My comp Elder Lem walking under the highway as we go to one of our appointments.

Us painting a dog with oil to get rid of the "pulgas" or fleas. You paint them up real good and them leave the oil for 3 or 4 days! I feel like a medicine man when I do it!

This is a picture of what we joke around and call "Jedi Council" It is a meeting of all the Zone leaders from the 13 zones in the mission along with the Sister Missionaries that act as trainers. The Real name of the meeting is Zone Leader Conference.

The water is contaminated here so you have to go to a distributor and pick up bottled water twice a week. This is the one close by where we live. 

These are a bunch of Kids from the Paraguayo villiage! They all speak a language called Gaurani and the older ones speak Castellano or Buenos Aires Spanish. They are amazing kids with amazing parents and we are so excited to see them learn and grow. (P.S. Mom the girl right in front is named Araseli) 

Me and Elder lem in front of the huge dock container deposit! Ships come here from all over the world! Pretty cool! 

Flooded Streets after a rainy night! Always happens without fail. This goes up half a tire and it only rained for 3 hours! 

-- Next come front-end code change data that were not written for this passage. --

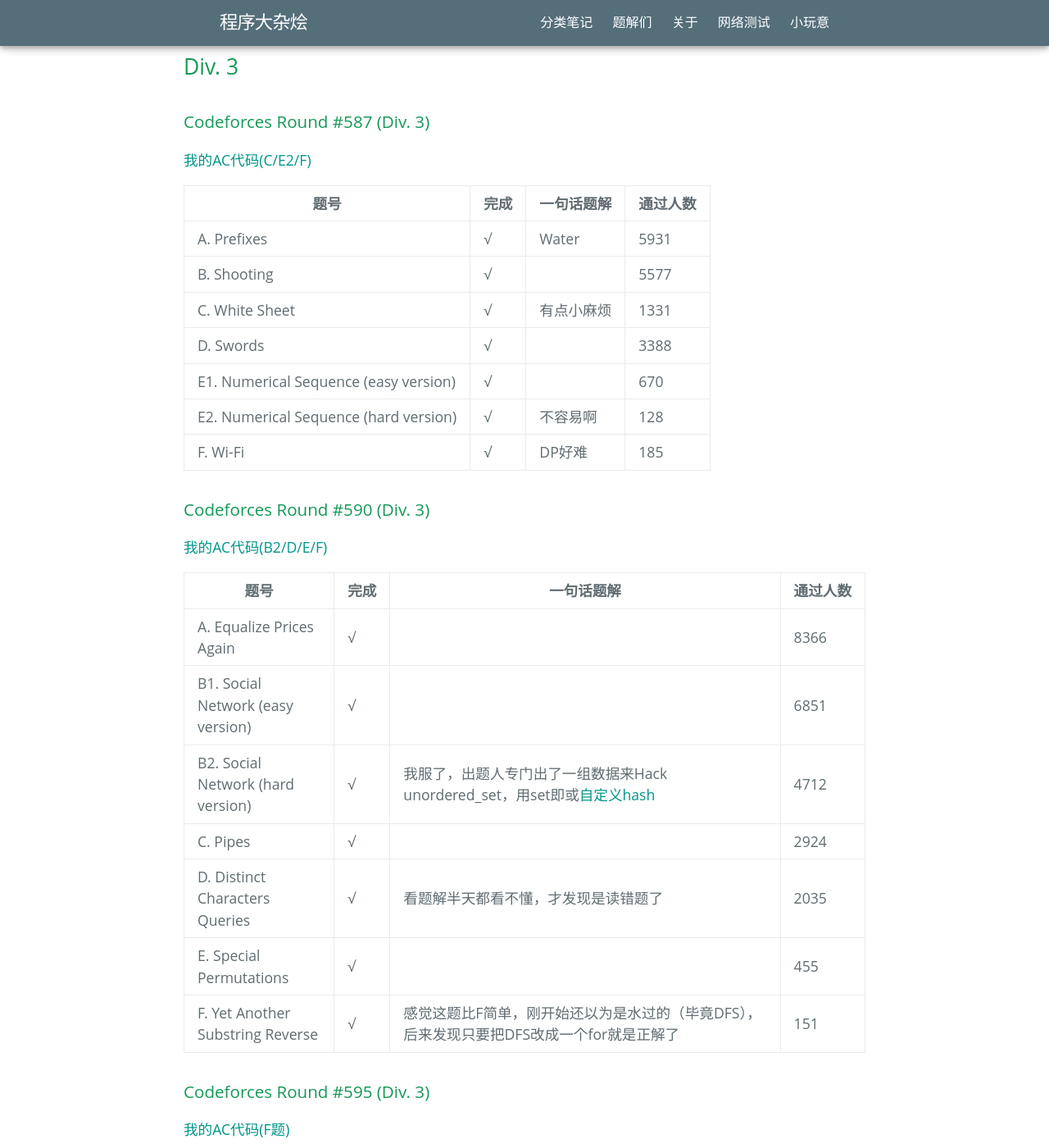
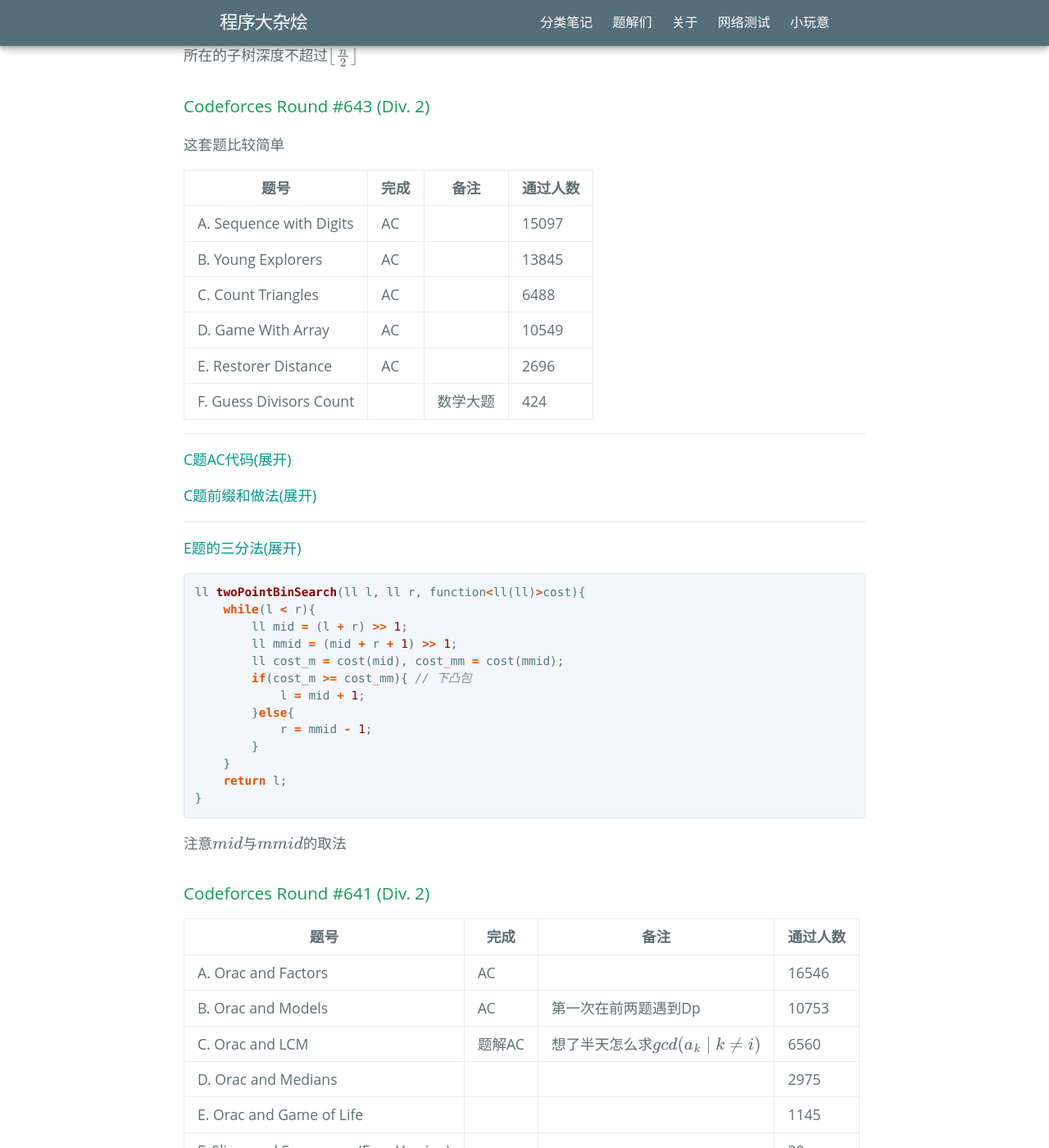
Before and after one commit to Chgtaxihe/Chgtaxihe.github.io_Archive, a Jekyll site: the page built from _posts/2019-09-21-Codeforces刷题计划.md, in a window 1280 px wide and 1400 px high, scrolled down 34923 px. Shown: the whole window at 82% size. Built offline with Jekyll 4.4.1, drawn with Linux system fonts in a browser that asks for light colours; some web fonts are replaced; formulas are drawn with MathJax 3; comment, search, counter and statistics services are not loaded; some of the changed text lies outside the part shown.

Commit message:
日常更新

````diff
--- a/_posts/2019-09-21-Codeforces刷题计划.md
+++ b/_posts/2019-09-21-Codeforces刷题计划.md
@@ -1042,6 +1042,62 @@ F2题解：同F1一样先找到对应的根$root$，设$depth[root]=0$，接着
 
 
 
+### Codeforces Round #643 (Div. 2)
+
+这套题比较简单
+
+| 题号 | 完成 | 备注 | 通过人数 |
+| ---- | ---- | ---- | -------- |
+| A. Sequence with Digits  | AC |      | 15097 |
+| B. Young Explorers  | AC |      | 13845 |
+| C. Count Triangles  | AC |  | 6488 |
+| D. Game With Array  | AC |      | 10549 |
+| E. Restorer Distance  | AC |      | 2696 |
+| F. Guess Divisors Count  |      | 数学大题 | 424 |
+
+------
+
+[C题AC代码](https://codeforces.com/contest/1355/submission/84663199)
+
+[C题前缀和做法](https://codeforces.com/contest/1355/submission/84664517)
+
+------
+
+[E题的三分法](https://codeforces.com/contest/1355/submission/84669547)
+
+```c++
+ll twoPointBinSearch(ll l, ll r, function<ll(ll)>cost){
+    while(l < r){
+        ll mid = (l + r) >> 1;
+        ll mmid = (mid + r + 1) >> 1;
+        ll cost_m = cost(mid), cost_mm = cost(mmid);
+        if(cost_m >= cost_mm){ // 下凸包
+            l = mid + 1;
+        }else{
+            r = mmid - 1;
+        }
+    }
+    return l;
+}
+```
+
+注意$mid$与$mmid$的取法
+
+
+
+### Codeforces Round #641 (Div. 2)
+
+| 题号 | 完成 | 备注 | 通过人数 |
+| ---- | ---- | ---- | -------- |
+| A. Orac and Factors  | AC |      | 16546 |
+| B. Orac and Models  | AC | 第一次在前两题遇到Dp | 10753 |
+| C. Orac and LCM  | 题解AC | 想了半天怎么求$gcd(\{a_k\mid k\ne i\})$ | 6560 |
+| D. Orac and Medians  |      |      | 2975 |
+| E. Orac and Game of Life  |      |      | 1145 |
+| F. Slime and Sequences (Easy Version)  |      |      | 20 |
+
+
+
 ## Div. 3
 
 ### Codeforces Round #587 (Div. 3)
````
Also changed, not shown: new_index.html (+7 -9 lines).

These are two little kids from our ward. The electricity has been out for about three days so we live by candle light. They were dancing and singing with their little candle so I took the opportunity to snap a picture of them. 

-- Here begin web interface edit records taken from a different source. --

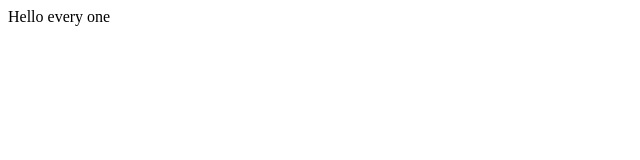
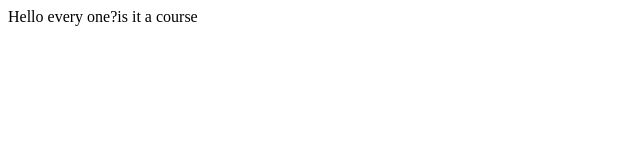
Before and after one commit to santhiraavi/fullstack-test, a plain HTML site: page site/index.html in a window 1280 px wide. Shown: the full height of the page, 0-640 px from the left. Drawn offline with Linux system fonts and the light colour scheme.

Commit message:
samll commit for content

```diff
--- a/site/index.html
+++ b/site/index.html
@@ -7,6 +7,6 @@
     <title>Document</title>
 </head>
 <body>
-    <div>Hello every one</div>
+    <div>Hello every one?is it a  course</div>
 </body>
 </html>
```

Me in front of the Dock! The first time I have seen the ocean water since 2011!

Subway! Eat Fresh! So good to sit and speak english and eat a sub.Something you take for granted back in the states! 

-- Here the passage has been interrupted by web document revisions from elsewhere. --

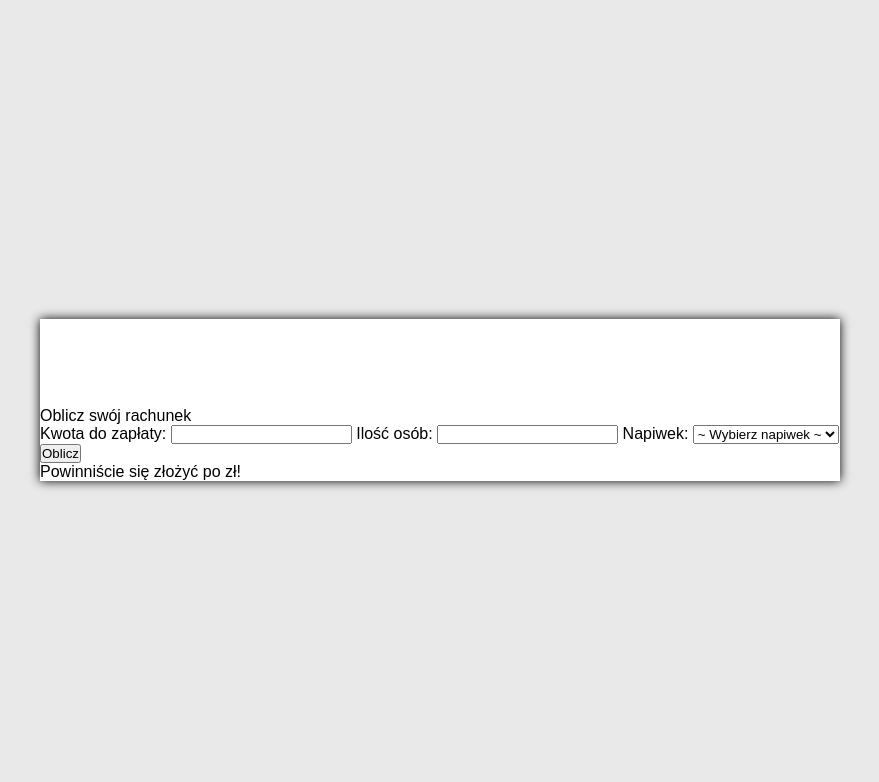
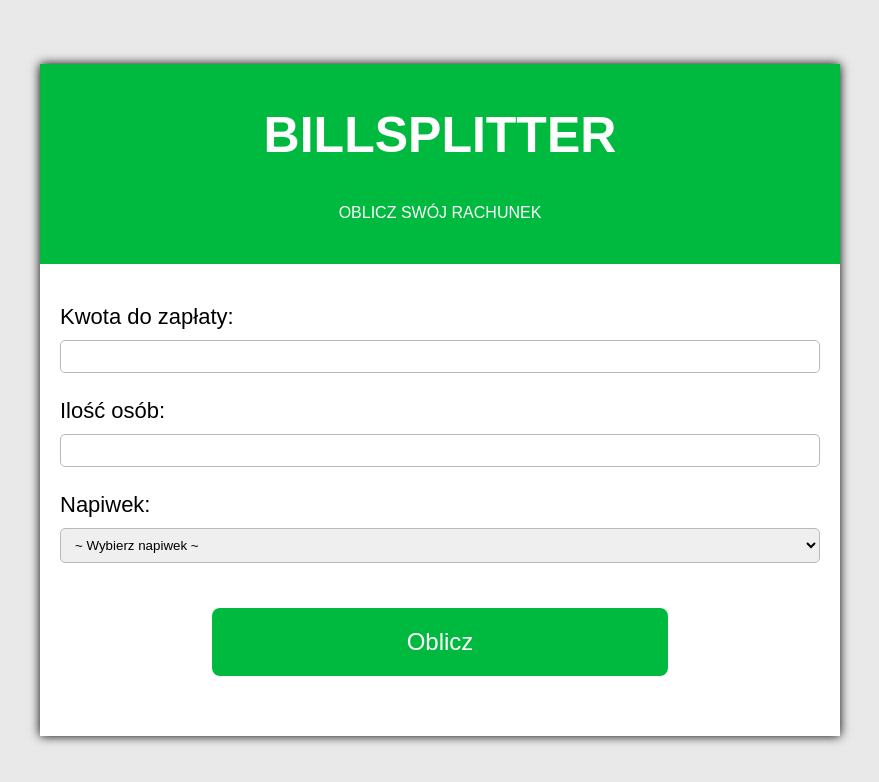
Before and after one commit to Anetad93/MiniProjects, a plain HTML site: page billsplitter.html in a window 1280 px wide. Shown: the whole page, without its empty margins (200-1079 px from the left). Drawn offline with Linux system fonts and the light colour scheme.

Commit message:
add css to billsplitter

```diff
--- a/billsplitter.html
+++ b/billsplitter.html
@@ -4,7 +4,8 @@
     <meta charset="UTF-8">
     <meta name="viewport" content="width-device-width, initial-scale=1.0">
     <title>Kalkulator rachunku i napiwków</title>
-
+    <link rel="preconnect" href="https://fonts.gstatic.com">
+    <link href="https://fonts.googleapis.com/css2?family=Dancing+Script&display=swap" rel="stylesheet">
     <link rel="stylesheet" href="style.css">
 </head>
 <body>
--- a/style.css
+++ b/style.css
@@ -103,3 +103,71 @@ li {
 li:last-child {
     border-bottom: 0;
 }
+
+.top {
+    display: flex;
+    justify-content: center;
+    align-items: center;
+    flex-direction: column;
+    height: 200px;
+    color: white;
+    background-color: #00BA40;
+    text-transform: uppercase;
+}
+
+.top p {
+    margin-top: 10px;
+}
+
+.bottom {
+    padding: 40px 20px;
+}
+
+label {
+    display: block;
+    margin-bottom: 10px;
+    font-size: 22px;
+}
+
+input,
+select {
+    margin-bottom: 25px;
+    padding: 8px 10px;
+    width: 100%;
+    border-radius: 5px;
+    border: 1px solid rgb(185,185,185);
+}
+
+.count {
+    display: block;
+    margin: 20px auto;
+    padding: 20px 10px;
+    width: 60%;
+    font-size: 24px;
+    border-radius: 8px;
+    color: white;
+    background-color: #00BA40;
+    border: none;
+    cursor: pointer;
+    transition: background-color .3s;
+}
+
+.count:hover {
+    background-color: rgb(0,168,59);
+}
+
+.cost-info {
+    display: none;
+    margin-top: 30px;
+    font-size: 20px;
+}
+
+.cost {
+    font-weight: bold;
+}
+
+.error {
+    font-size: 18px;
+    color: rgb(199,63,29);
+    text-align: center;
+}
```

Last but not least! The contaminated swamp! This is right in the backyard of almost all of our investigators. There are alot of health problems in the children and animals around here from the contamination. Sad. It is amazing to live in the biggest city in Argentina and see places like this that have no running water or electricity or gas. Feels so out of place and yet here, it is very very common. Almost half of the area that Elder Lem and I work in is considered "Villa" or slums. It is the grand majority of the population that lives like this in our part of Avellaneda.